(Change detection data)
-------------------------

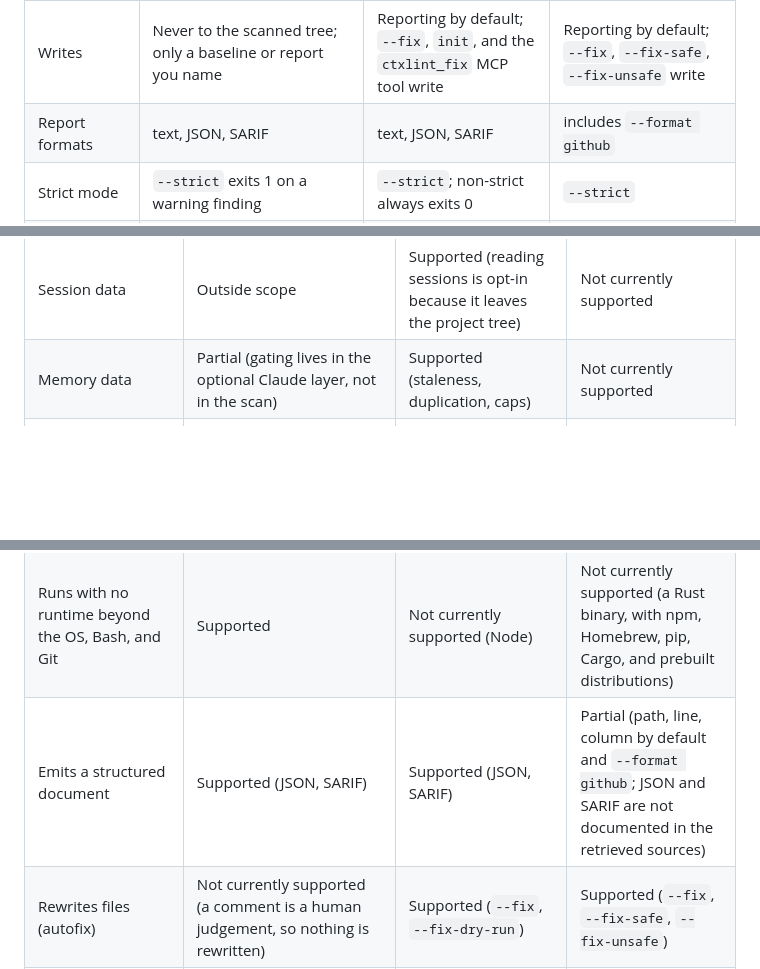
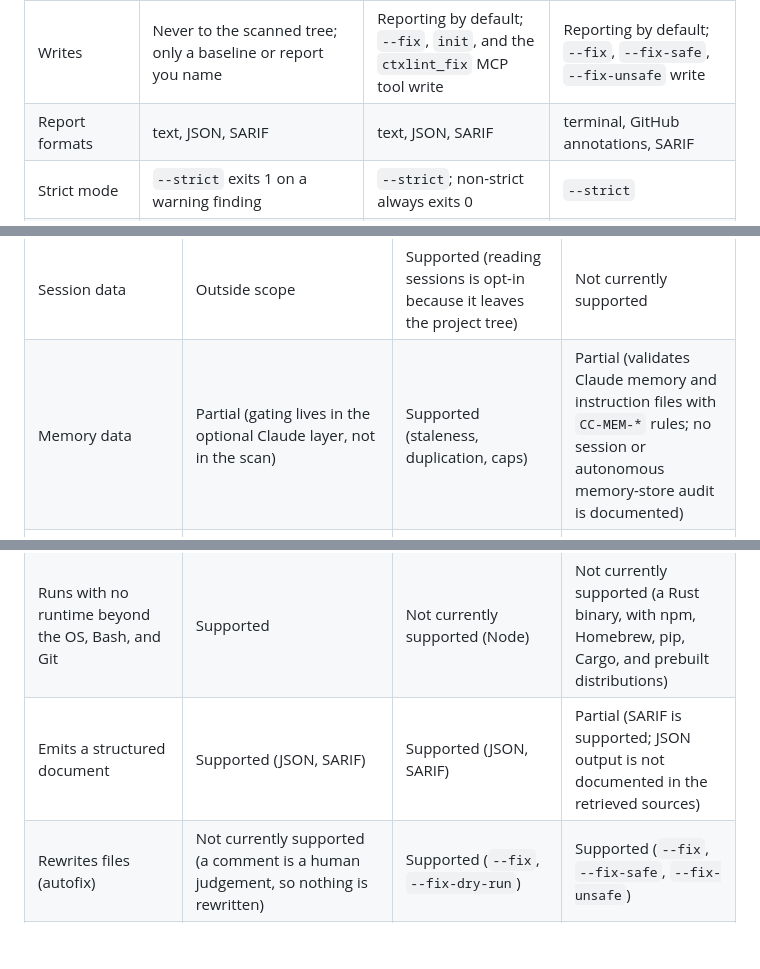
Before and after one commit to nouvic/hygiene, a Markdown page: docs/comparison.md, 3 parts joined by grey strips. Drawn GitHub-style; blank space fills up the shorter version.

Commit message:
docs: correct agnix capability comparison

```diff
--- a/docs/comparison.md
+++ b/docs/comparison.md
@@ -32,7 +32,7 @@ capabilities pages change; follow the projects for their current state.
 | Runtime | Bash, Git, standard Unix utilities | Node, single self-contained bundle | Rust binary, also published to npm, Homebrew, pip, and Cargo |
 | Network, keys, model | None; the scan is local and deterministic | No API key or model documented; `npx` fetches the package | No network, API key, or model documented for the linter |
 | Writes | Never to the scanned tree; only a baseline or report you name | Reporting by default; `--fix`, `init`, and the `ctxlint_fix` MCP tool write | Reporting by default; `--fix`, `--fix-safe`, `--fix-unsafe` write |
-| Report formats | text, JSON, SARIF | text, JSON, SARIF | includes `--format github` |
+| Report formats | text, JSON, SARIF | text, JSON, SARIF | terminal, GitHub annotations, SARIF |
 | Strict mode | `--strict` exits 1 on a warning finding | `--strict`; non-strict always exits 0 | `--strict` |
 | Editor and CI integration | GitHub Action, Git hooks | GitHub Action, pre-commit, MCP server, seven MCP tools | GitHub Action, VS Code, JetBrains, Neovim, Zed, web playground |
 
@@ -59,10 +59,10 @@ measurement, and no project was installed or run to write it.
 | Git history | Partial (reports prose deleted from the tree that remains retrievable; no path repair) | Partial (documents Git history for `--fix` path repair and rename detection) | Not currently supported |
 | Agent configuration schemas: hooks, MCP configs, frontmatter | Outside scope | Supported (MCP configs, frontmatter) | Supported (hooks, MCP configs, per-tool config files) |
 | Session data | Outside scope | Supported (reading sessions is opt-in because it leaves the project tree) | Not currently supported |
-| Memory data | Partial (gating lives in the optional Claude layer, not in the scan) | Supported (staleness, duplication, caps) | Not currently supported |
+| Memory data | Partial (gating lives in the optional Claude layer, not in the scan) | Supported (staleness, duplication, caps) | Partial (validates Claude memory and instruction files with `CC-MEM-*` rules; no session or autonomous memory-store audit is documented) |
 | Deterministic and offline operation | Supported (Bash and Git; `./test/invariants` fails the build if a network primitive enters the executable surface) | Partial (no model call or network access documented for the checks; no determinism statement published, and `npx` fetches the package) | Partial (no model call or network access documented for the linter; no determinism statement published) |
 | Runs with no runtime beyond the OS, Bash, and Git | Supported | Not currently supported (Node) | Not currently supported (a Rust binary, with npm, Homebrew, pip, Cargo, and prebuilt distributions) |
-| Emits a structured document | Supported (JSON, SARIF) | Supported (JSON, SARIF) | Partial (path, line, column by default and `--format github`; JSON and SARIF are not documented in the retrieved sources) |
+| Emits a structured document | Supported (JSON, SARIF) | Supported (JSON, SARIF) | Partial (SARIF is supported; JSON output is not documented in the retrieved sources) |
 | Rewrites files (autofix) | Not currently supported (a comment is a human judgement, so nothing is rewritten) | Supported (`--fix`, `--fix-dry-run`) | Supported (`--fix`, `--fix-safe`, `--fix-unsafe`) |
 | Enforces at commit or CI time | Supported (Git hooks, GitHub Action) | Supported (pre-commit, GitHub Action) | Supported (pre-commit, GitHub Action) |
 
```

-------------------------

Would you report every line of the entries above containing the word "Partial"?

Problem solution ->
 | Git history | Partial (reports prose deleted from the tree that remains retrievable; no path repair) | Partial (documents Git history for `--fix` path repair and rename detection) | Not currently supported |
-| Memory data | Partial (gating lives in the optional Claude layer, not in the scan) | Supported (staleness, duplication, caps) | Not currently supported |
+| Memory data | Partial (gating lives in the optional Claude layer, not in the scan) | Supported (staleness, duplication, caps) | Partial (validates Claude memory and instruction files with `CC-MEM-*` rules; no session or autonomous memory-store audit is documented) |
 | Deterministic and offline operation | Supported (Bash and Git; `./test/invariants` fails the build if a network primitive enters the executable surface) | Partial (no model call or network access documented for the checks; no determinism statement published, and `npx` fetches the package) | Partial (no model call or network access documented for the linter; no determinism statement published) |
-| Emits a structured document | Supported (JSON, SARIF) | Supported (JSON, SARIF) | Partial (path, line, column by default and `--format github`; JSON and SARIF are not documented in the retrieved sources) |
+| Emits a structured document | Supported (JSON, SARIF) | Supported (JSON, SARIF) | Partial (SARIF is supported; JSON output is not documented in the retrieved sources) |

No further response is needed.